The forthcoming review of primary Sats testing needs to radically change the system or unions could boycott the 2012 exams, they claimed this week.
Russell Hobby, general secretary of heads' union the NAHT, said that if the Bew review - due in June - did not result in substantial "movement" in the system they would considered a ballot on a boycott.
At a launch of a joint union position statement on primary testing, Mr Hobby said: "If there's no movement in the system that puts us exactly where we were this year (in September 2010). Our members expect 2011 to be the last year of the regime."
But he added that he "had faith" in the review process and believed it had the potential to produce the changes unions are demanding.
The panel selected to carry out the review includes a number of primary heads, something the NAHT insisted on before accepting it in return for calling off a boycott in 2011.
The review will report just as the pilot of a national reading test for six-year-olds is launched.
Mary Bousted, general secretary of education union ATL, which did not boycott Sats last year, said her union "would have to reconsider its position" if the review did not result in change. "Anything other than a radical revision will be greeted with contempt," she added.
Ms Bousted said that even the former Labour schools minister Jim Knight had admitted the current testing regime had been pushed as far as it could go. "This government has a huge incentive to make the required changes to ratchet up educational standards again."
Kevin Courtney, deputy general secretary of the NUT, also refused to rule out considering a boycott should the review, or the Government's reaction to the review, be disappointing.

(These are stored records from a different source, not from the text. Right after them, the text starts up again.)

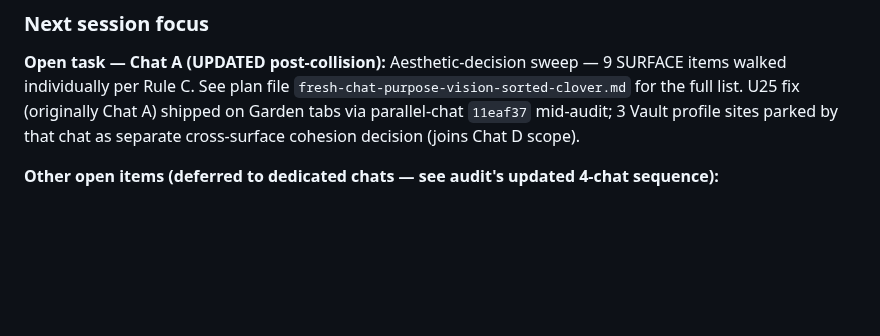
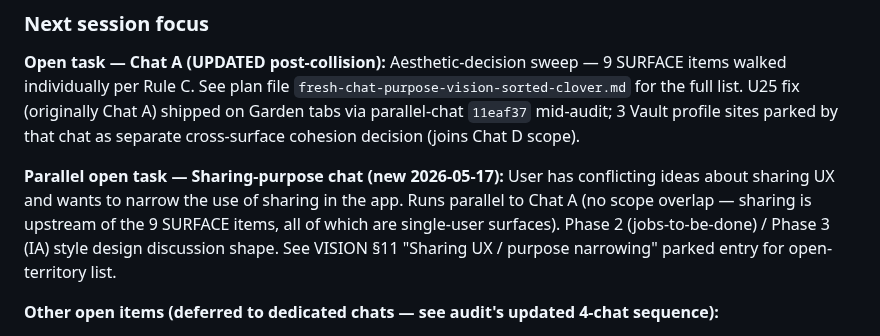
Before and after one commit to sydknee09-web/Garden-Tracker, a Markdown page: docs/ROADMAP.md, the part around one of its changes. GitHub-like rendering; blank space fills up the shorter version.

```diff
--- a/docs/ROADMAP.md
+++ b/docs/ROADMAP.md
@@ -74,6 +74,8 @@
 ### Next session focus
 
 **Open task — Chat A (UPDATED post-collision):** Aesthetic-decision sweep — 9 SURFACE items walked individually per Rule C. See plan file `fresh-chat-purpose-vision-sorted-clover.md` for the full list. U25 fix (originally Chat A) shipped on Garden tabs via parallel-chat `11eaf37` mid-audit; 3 Vault profile sites parked by that chat as separate cross-surface cohesion decision (joins Chat D scope).
+
+**Parallel open task — Sharing-purpose chat (new 2026-05-17):** User has conflicting ideas about sharing UX and wants to narrow the use of sharing in the app. Runs parallel to Chat A (no scope overlap — sharing is upstream of the 9 SURFACE items, all of which are single-user surfaces). Phase 2 (jobs-to-be-done) / Phase 3 (IA) style design discussion shape. See VISION §11 "Sharing UX / purpose narrowing" parked entry for open-territory list.
 
 **Other open items (deferred to dedicated chats — see audit's updated 4-chat sequence):**
 - **U12** (two "+Entry" paths on journal) — Chat A
```
Also changed, not shown: other parts of docs/ROADMAP.md (+4 -0 lines), docs/VISION.md (+2 -0 lines).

The three leaders spoke out as they launched their document Common Ground on Assessment and Accountability in Primary Schools, which calls for an end to league tables, and for a system of externally moderated teacher assessment coupled with national sampling to be introduced.